Rumor has it that a new Committee for The Promotion of Virtue and Prevention of Vice (CPVPV) has emerged in Egypt, and that its members are applying “unauthorized” force to impose its rules. Several incidents in recent days have raised concerns over the rapid spread of this phenomenon, especially in remote areas outside Cairo. However, the Islamist movement believes that this “media buzz” is being spread to damage the movement’s image. In fact, the movement did not rule out the presence of a “conspiracy” against Islamists by several authorities in Egypt, in a bid to intimidate Egyptians and lower the Islamists’ popularity.
Al-Hayat (Pan Arab)
Islamists Repudiate Incidents of Violence
July 4, 2012
July 4 2012
Ever since Muslim Brotherhood candidate Mohamed Morsi won Egypt’s presidential elections, several complaints have been filed about bearded men stopping women in the streets and urging them to wear modest clothing. The media reported several incidents that ranging from Islamists “offering advice” to “rebuking” unveiled women. The disputes over this situation worsened after the latest incident in Suez, in which Ahmed Hassan, a young man in his twenties, was killed.
Ahmed Hassan’s family accused several bearded men of killing their son while he went for a stroll with his fiancee. The family reported that those men prevented the couple from walking alone without “a male companion.” A heated dispute then emerged between the young man and the meddlers, which then evolved into an altercation that ended in the killing of Ahmed. Chargé d’affaires and acting presidential spokesperson Yasser Ali pledged to “strictly implement the law,” especially with respect to those involved in “horrible situations” such as Ahmed Hassan’s murder.
Private satellite channels vied with to be the first to broadcast footage of the incident. Some of the footage showed groups of bearded men holding machine guns and firing bullets in the air. These men are believed to be members of the CPVPV. Other broadcast footage showed a group of bearded men sharpening a hatchet to frighten pedestrians, according to witnesses. The stories reported in these videos have yet to be confirmed.
The Suez incident remains the most important unsolved puzzle. The Islamist movement denied its involvement in the incident and investigations did not reach any conclusions or confirm the identity of the murderers. Circulations that were distributed in streets bearing the signature of the unidentified committee have raised concerns over how widespread this phenomenon really is.

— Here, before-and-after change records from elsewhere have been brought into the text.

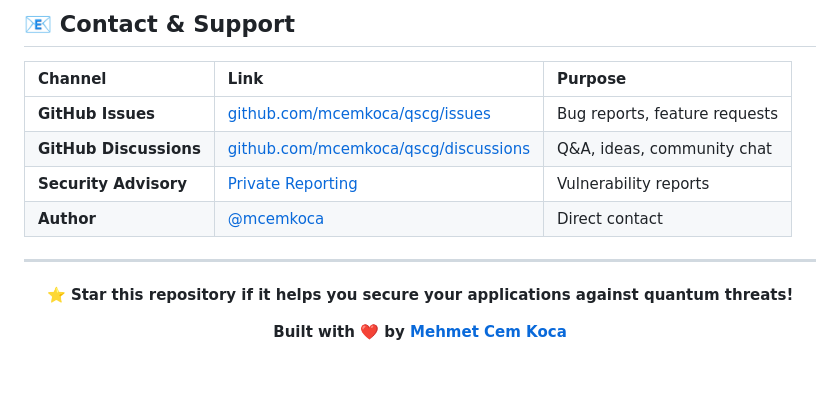
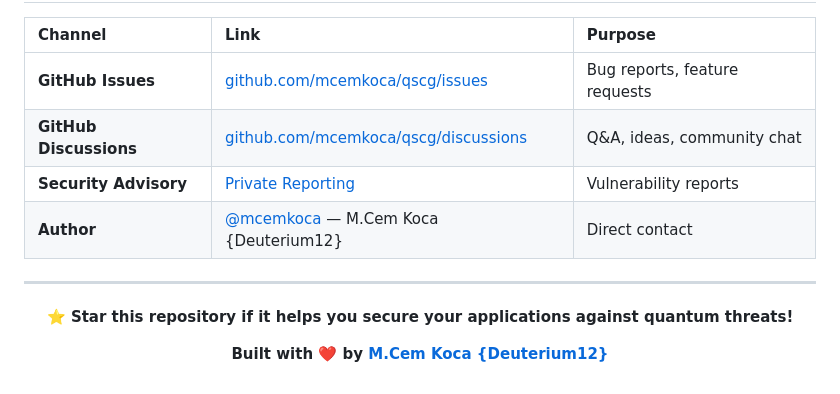
Before and after one commit to mcemkoca/qscg, a Markdown page: README.md, the part around one of its changes. Drawn GitHub-style.

Commit message:
docs: update author attribution
- Change 'Mehmet Cem Koca' to 'M.Cem Koca {Deuterium12}'
- Update footer and contact section

```diff
--- a/README.md
+++ b/README.md
@@ -621,7 +621,7 @@ This project builds upon the groundbreaking work of many researchers and organiz
 | **GitHub Issues** | [github.com/mcemkoca/qscg/issues](https://github.com/mcemkoca/qscg/issues) | Bug reports, feature requests |
 | **GitHub Discussions** | [github.com/mcemkoca/qscg/discussions](https://github.com/mcemkoca/qscg/discussions) | Q&A, ideas, community chat |
 | **Security Advisory** | [Private Reporting](https://github.com/mcemkoca/qscg/security/advisories) | Vulnerability reports |
-| **Author** | [@mcemkoca](https://github.com/mcemkoca) | Direct contact |
+| **Author** | [@mcemkoca](https://github.com/mcemkoca) — M.Cem Koca {Deuterium12} | Direct contact |
 
 ---
 
@@ -629,6 +629,6 @@ This project builds upon the groundbreaking work of many researchers and organiz
 
 **:star: Star this repository if it helps you secure your applications against quantum threats!**
 
-**Built with :heart: by [Mehmet Cem Koca](https://github.com/mcemkoca)**
+**Built with ❤️ by [M.Cem Koca {Deuterium12}](https://github.com/mcemkoca)**
 
 </div>
```
Also changed, not shown: other parts of README.md (+1 -1 lines).
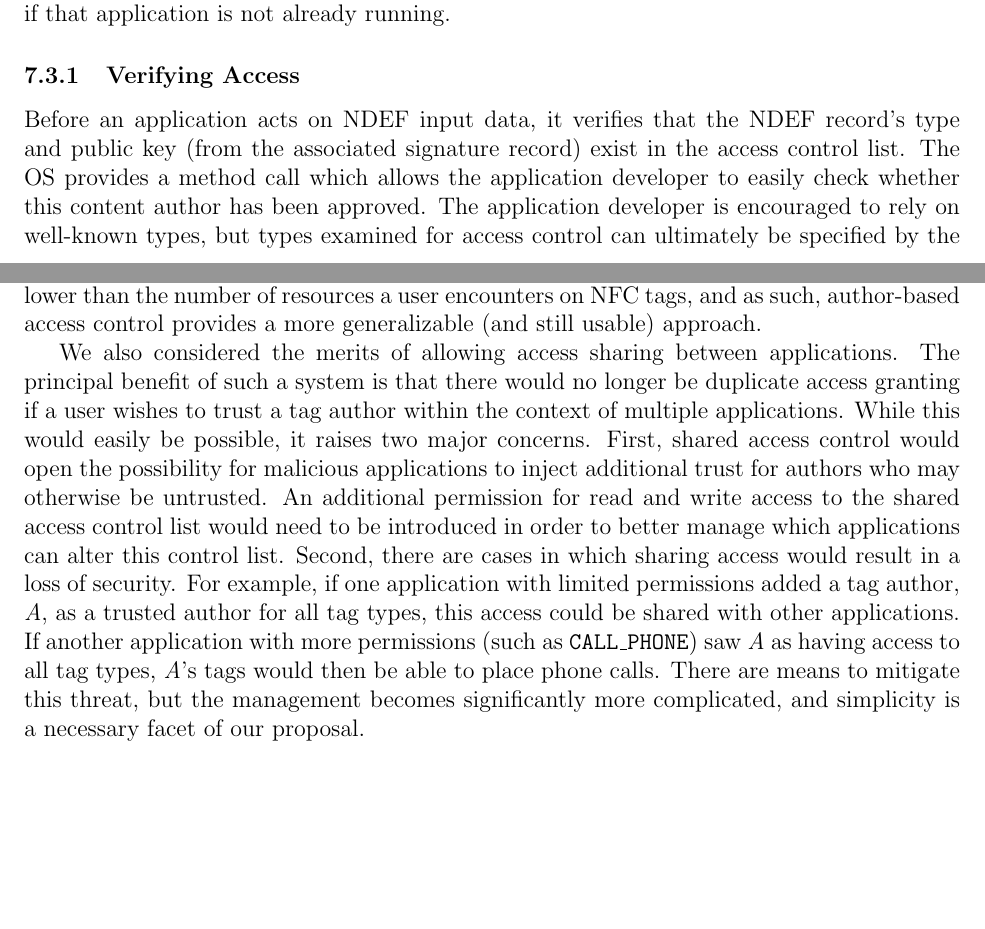
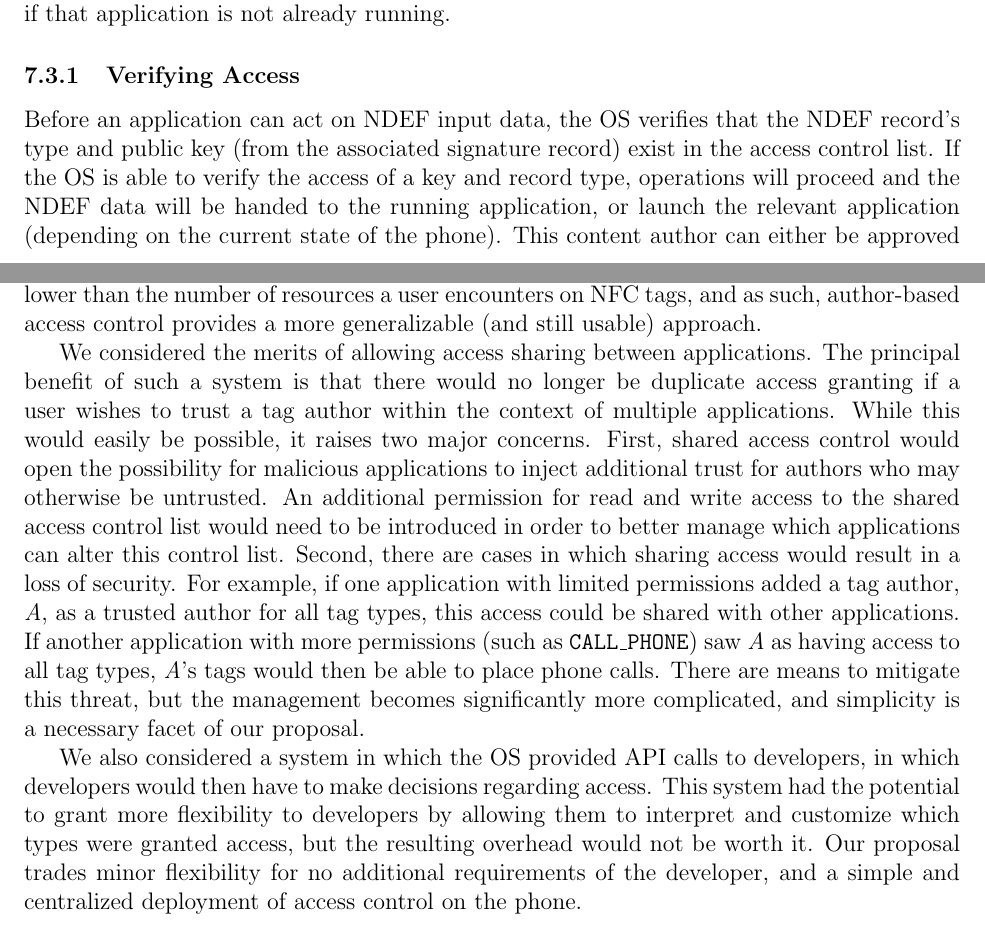
Before and after one commit to maxfeldman14/NFC, a LaTeX document (paper/cs261.tex): two parts of pages 8 and 10 of 15, joined at a grey line, cut so that both start at the same text, the shorter picture padded with empty space. Compiled offline with pdfLaTeX.

Commit message:
refactored approach

```diff
--- a/paper/cs261.tex
+++ b/paper/cs261.tex
@@ -242,10 +242,8 @@ When a tag is read, its data will be marshalled to the appropriate application,
 \end{minipage}
 \end{figure}
 \subsubsection{Verifying Access}
-Before an application acts on NDEF input data, it verifies that the NDEF record's type and public key (from the associated signature record) exist in the access control list.
-The OS provides a method call which allows the application developer to easily check whether this content author has been approved.
-The application developer is encouraged to rely on well-known types, but types examined for access control can ultimately be specified by the developers.
-It is important to allow a degree of developer control over the types examined, as the logic of the application may leverage types in ways which the OS cannot predict.
+Before an application can act on NDEF input data, the OS verifies that the NDEF record's type and public key (from the associated signature record) exist in the access control list.
+If the OS is able to verify the access of a key and record type, operations will proceed and the NDEF data will be handed to the running application, or launch the relevant application (depending on the current state of the phone).
 This content author can either be approved for a specific type (TNF and Type field), or for all types.
 For example, an author with public key Ka may have a record [001:55:Ka], indicating that their key is trusted for all URI inputs within the context of that application.
 Another author with public key Kb may have a record [*:*:Kb], indicating that they will always be granted access by this application.
@@ -275,7 +273,7 @@ Opening arbitrary URLs presents a significant attack vector in NFC tags.
 However, usability of such a scheme decreases drastically if a user must approve every new URL encountered on NFC tags.
 We believe that the number of tag authors will be lower than the number of resources a user encounters on NFC tags, and as such, author-based access control provides a more generalizable (and still usable) approach.
 
-We also considered the merits of allowing access sharing between applications.
+We considered the merits of allowing access sharing between applications.
 The principal benefit of such a system is that there would no longer be duplicate access granting if a user wishes to trust a tag author within the context of multiple applications.
 While this would easily be possible, it raises two major concerns.
 First, shared access control would open the possibility for malicious applications to inject additional trust for authors who may otherwise be untrusted.
@@ -284,6 +282,10 @@ Second, there are cases in which sharing access would result in a loss of securi
 For example, if one application with limited permissions added a tag author, \textit{A}, as a trusted author for all tag types, this access could be shared with other applications.
 If another application with more permissions (such as \texttt{CALL\_PHONE}) saw \textit{A} as having access to all tag types, \textit{A}'s tags would then be able to place phone calls.
 There are means to mitigate this threat, but the management becomes significantly more complicated, and simplicity is a necessary facet of our proposal.
+
+We also considered a system in which the OS provided API calls to developers, in which developers would then have to make decisions regarding access.
+This system had the potential to grant more flexibility to developers by allowing them to interpret and customize which types were granted access, but the resulting overhead would not be worth it.
+Our proposal trades minor flexibility for no additional requirements of the developer, and a simple and centralized deployment of access control on the phone.
 
 \section{Implementation}
 We begin implementing our access control system as an Android library that Android developers can include and access in their projects.
```
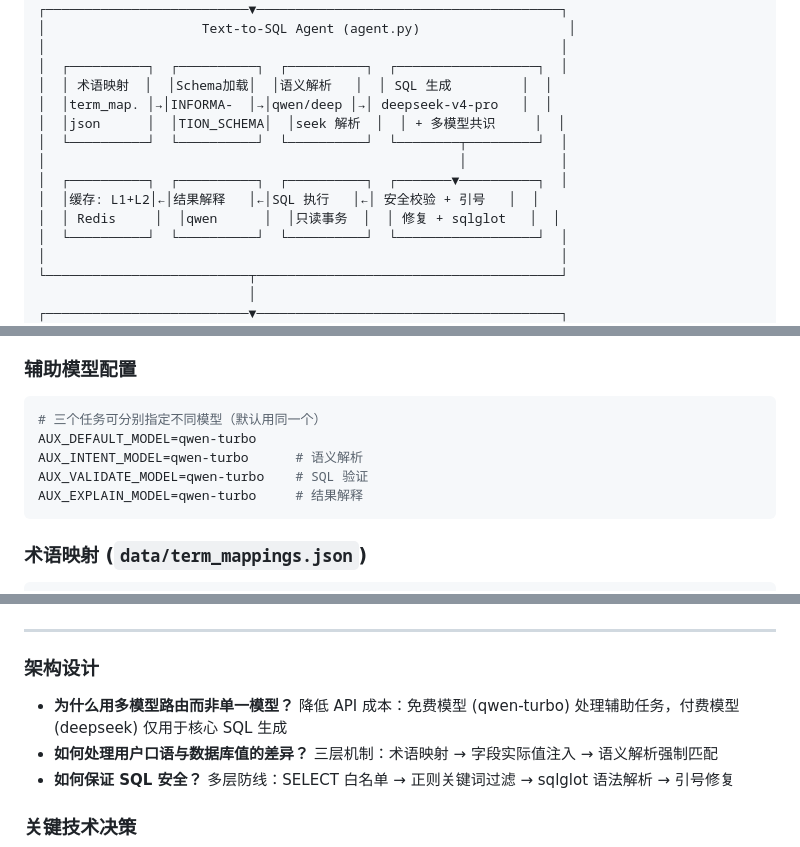
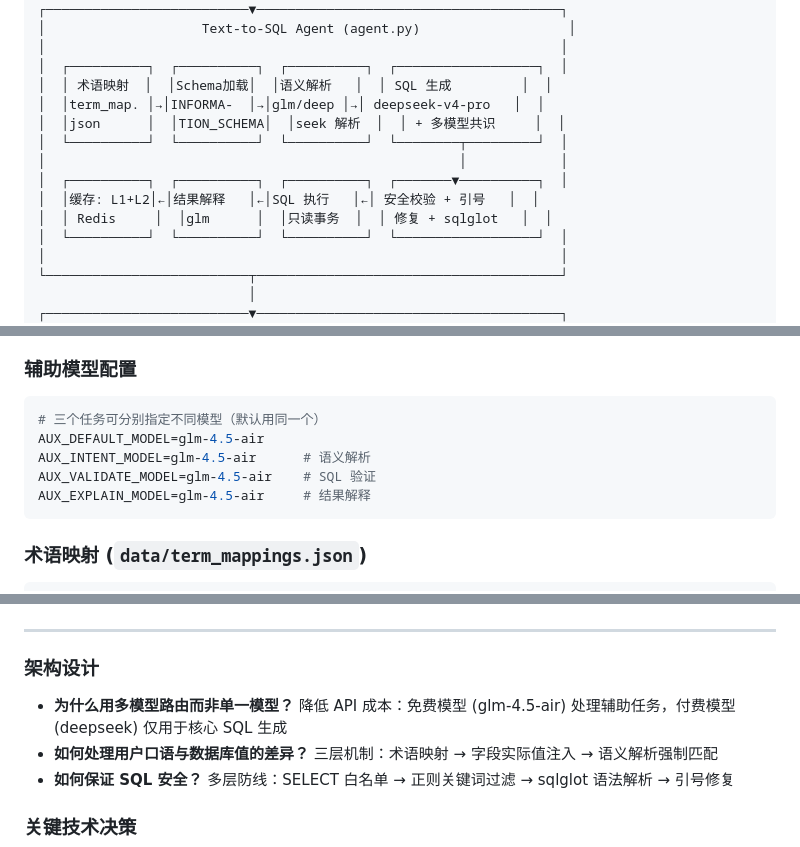
Before and after one commit to lch-111/text2sql-agent, a Markdown page: README.md, 3 parts joined by grey strips. Drawn GitHub-style.

Commit message:
docs: replace all qwen references with glm-4.5-air

````diff
--- a/README.md
+++ b/README.md
@@ -66,13 +66,13 @@
 │                                                                  │
 │  ┌──────────┐  ┌──────────┐  ┌──────────┐  ┌──────────────────┐  │
 │  │ 术语映射  │  │Schema加载│  │语义解析   │  │ SQL 生成         │  │
-│  │term_map. │→│INFORMA-  │→│qwen/deep │→│ deepseek-v4-pro   │  │
+│  │term_map. │→│INFORMA-  │→│glm/deep │→│ deepseek-v4-pro   │  │
 │  │json      │  │TION_SCHEMA│  │seek 解析  │  │ + 多模型共识     │  │
 │  └──────────┘  └──────────┘  └──────────┘  └────────┬─────────┘  │
 │                                                     │            │
 │  ┌──────────┐  ┌──────────┐  ┌──────────┐  ┌───────▼──────────┐  │
 │  │缓存: L1+L2│←│结果解释   │←│SQL 执行   │←│ 安全校验 + 引号   │  │
-│  │ Redis     │  │qwen      │  │只读事务  │  │ 修复 + sqlglot   │  │
+│  │ Redis     │  │glm      │  │只读事务  │  │ 修复 + sqlglot   │  │
 │  └──────────┘  └──────────┘  └──────────┘  └──────────────────┘  │
 │                                                                  │
 └──────────────────────────┬───────────────────────────────────────┘
@@ -291,10 +291,10 @@ print(result["result"])
 
 ```bash
 # 三个任务可分别指定不同模型（默认用同一个）
-AUX_DEFAULT_MODEL=qwen-turbo
-AUX_INTENT_MODEL=qwen-turbo      # 语义解析
-AUX_VALIDATE_MODEL=qwen-turbo    # SQL 验证
-AUX_EXPLAIN_MODEL=qwen-turbo     # 结果解释
+AUX_DEFAULT_MODEL=glm-4.5-air
+AUX_INTENT_MODEL=glm-4.5-air      # 语义解析
+AUX_VALIDATE_MODEL=glm-4.5-air    # SQL 验证
+AUX_EXPLAIN_MODEL=glm-4.5-air     # 结果解释
 ```
 
 ### 术语映射 (`data/term_mappings.json`)
@@ -395,7 +395,7 @@ text2sql-agent/
 
 ### 架构设计
 
-- **为什么用多模型路由而非单一模型？** 降低 API 成本：免费模型 (qwen-turbo) 处理辅助任务，付费模型 (deepseek) 仅用于核心 SQL 生成
+- **为什么用多模型路由而非单一模型？** 降低 API 成本：免费模型 (glm-4.5-air) 处理辅助任务，付费模型 (deepseek) 仅用于核心 SQL 生成
 - **如何处理用户口语与数据库值的差异？** 三层机制：术语映射 → 字段实际值注入 → 语义解析强制匹配
 - **如何保证 SQL 安全？** 多层防线：SELECT 白名单 → 正则关键词过滤 → sqlglot 语法解析 → 引号修复
 
````
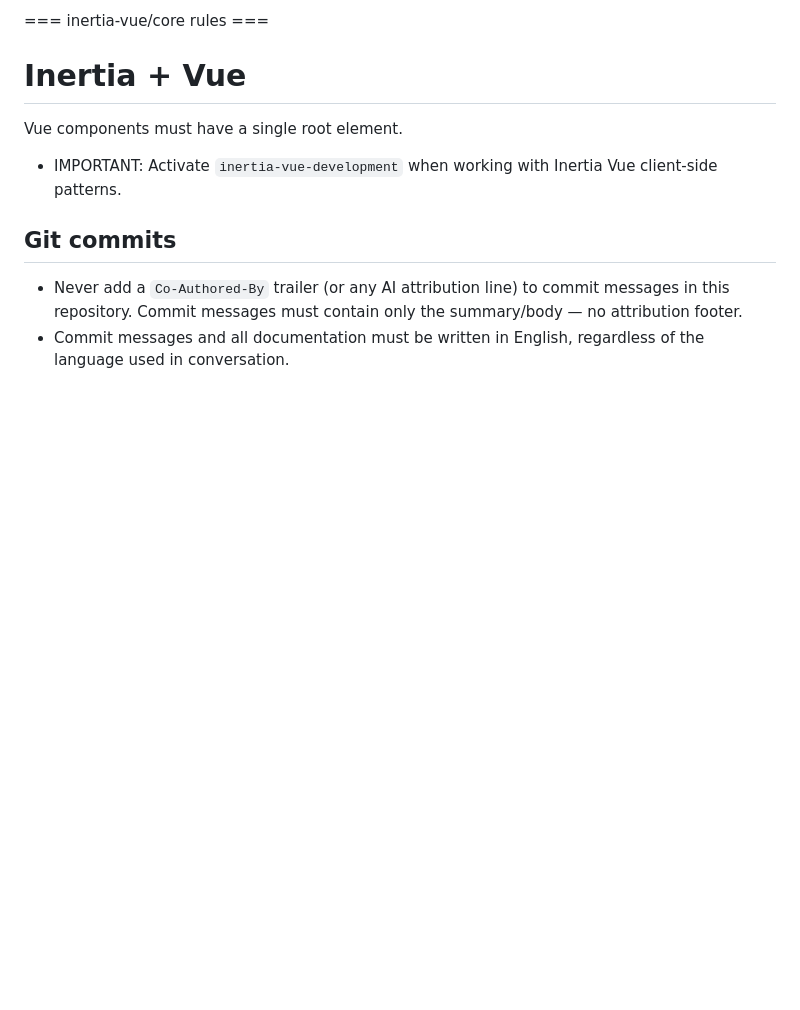
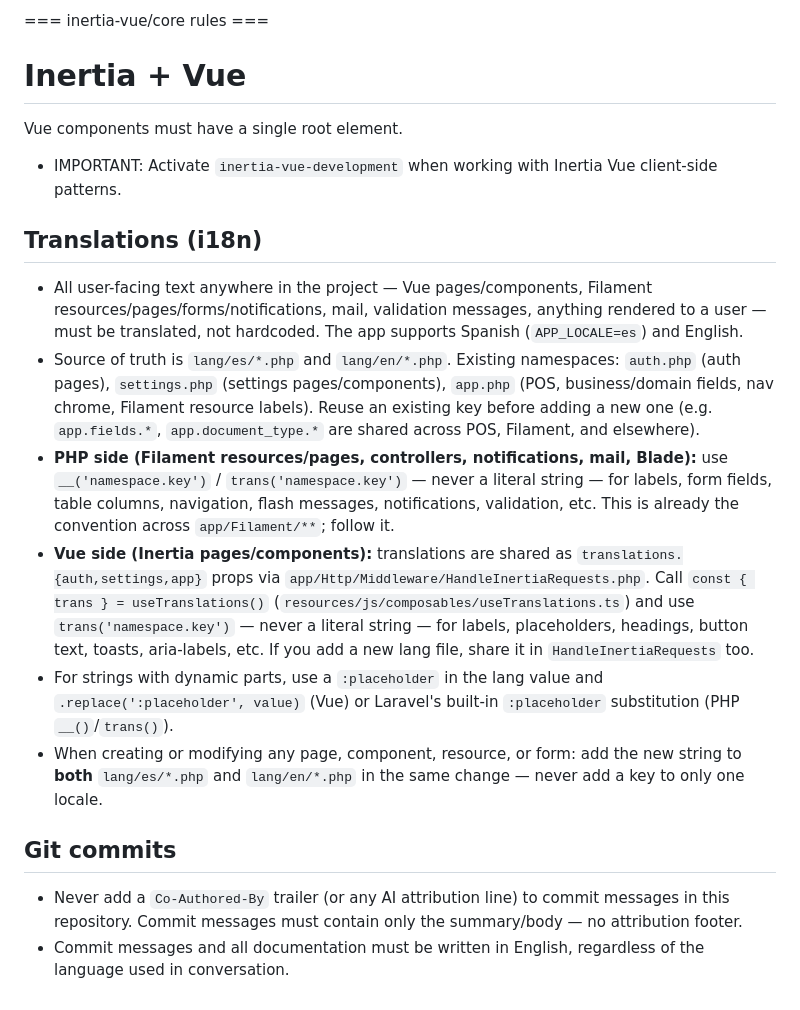
Before and after one commit to samirfragozo/sellerdex-optical-store, a Markdown page: CLAUDE.md, the part around the change. GitHub-like rendering; blank space fills up the shorter version.

Commit message:
docs: document the translation convention in CLAUDE.md
Require all new or modified pages, components, and Filament resources
to source user-facing text from lang/{es,en}/*.php in both locales,
matching the dynamic translation system added in prior commits.

```diff
--- a/CLAUDE.md
+++ b/CLAUDE.md
@@ -215,6 +215,15 @@ Vue components must have a single root element.
 
 </laravel-boost-guidelines>
 
+## Translations (i18n)
+
+- All user-facing text anywhere in the project — Vue pages/components, Filament resources/pages/forms/notifications, mail, validation messages, anything rendered to a user — must be translated, not hardcoded. The app supports Spanish (`APP_LOCALE=es`) and English.
+- Source of truth is `lang/es/*.php` and `lang/en/*.php`. Existing namespaces: `auth.php` (auth pages), `settings.php` (settings pages/components), `app.php` (POS, business/domain fields, nav chrome, Filament resource labels). Reuse an existing key before adding a new one (e.g. `app.fields.*`, `app.document_type.*` are shared across POS, Filament, and elsewhere).
+- **PHP side (Filament resources/pages, controllers, notifications, mail, Blade):** use `__('namespace.key')` / `trans('namespace.key')` — never a literal string — for labels, form fields, table columns, navigation, flash messages, notifications, validation, etc. This is already the convention across `app/Filament/**`; follow it.
+- **Vue side (Inertia pages/components):** translations are shared as `translations.{auth,settings,app}` props via `app/Http/Middleware/HandleInertiaRequests.php`. Call `const { trans } = useTranslations()` (`resources/js/composables/useTranslations.ts`) and use `trans('namespace.key')` — never a literal string — for labels, placeholders, headings, button text, toasts, aria-labels, etc. If you add a new lang file, share it in `HandleInertiaRequests` too.
+- For strings with dynamic parts, use a `:placeholder` in the lang value and `.replace(':placeholder', value)` (Vue) or Laravel's built-in `:placeholder` substitution (PHP `__()`/`trans()`).
+- When creating or modifying any page, component, resource, or form: add the new string to **both** `lang/es/*.php` and `lang/en/*.php` in the same change — never add a key to only one locale.
+
 ## Git commits
 
 - Never add a `Co-Authored-By` trailer (or any AI attribution line) to commit messages in this repository. Commit messages must contain only the summary/body — no attribution footer.
```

Ahmed’s funeral was held yesterday [July 3], attended by several prominent political figures from the Suez governorate and amid angry voices demanding the punishment of his killers. Several political parties and figures issued a statement to confirm their unconditional support for the family of the deceased. They also called upon security authorities to catch the murderers, whether they were part of a “conspiracy” against the Islamists or members of the so-called CPVPV.
Al-Gamaa al-Islamiyya, an Islamic group in Suez, immediately denied its involvement in the incident after it was rumored that the murderers were members. The group issued a statement stating that the accusation “is a deliberate falsehood and not based on any evidence. It is only a part of the current campaign to damage the Islamist movement’s reputation.”
The spokesperson for the Muslim Brotherhood, Mahmud Ghazlan, confirmed to Al-Hayat that “It is not in al-Gamaa al-Islamiyya’s nature to commit these acts. That group has observed Islam’s call for decades with wisdom and good preaching.”
Ghazlan accused several unnamed authorities of perpetrating these acts to defame the Islamist movement. “We condemn these acts, for they have nothing to do with Islam and we repudiate them and their perpetrators,” he added.
According to Ghazlan, some are trying to damage the reputation of the Muslim Brotherhood and the Islamist movement so that people will be afraid of them. “Our stance is clear. Only the government has the right to promote virtue and prohibit vice. Individuals are not entitled to do so. If individuals had this right, there would be public disorder.”
Abbas Mohamed, the former Salafist al-Nour Party MP in Suez, told Al-Hayat in that he condemned the murder of the young man and refused to point a finger at any party or movement until the investigations reach a conclusion and murderers’ identities are revealed. Mohamed accused the media of trying to ascribe the murder to Islamists. He said, “The bearded gangs are numerous and there are many people out there who pretend to be members of the Islamist movement in order to damage its reputation … Does Islam sanction such acts? Absolutely not ... If the teachings of Islam prohibit this act, how can we then change what is prohibited into a much worse vice? I confirm that Islam does not recognize committing such acts and those who perpetrated it are not followers of the Islamist movement.”
Mohamed confirmed that the Salafi Call Society, the “mother of all Islamist movements,” has for years resisted the ideology of using force and bloodshed to bring about change. Instead, he says it spreads the correct Islamic teachings. “Do we resort to violence now that so many doors have been opened?” he asked. “There is a plot to defame the Islamist movement,” he said.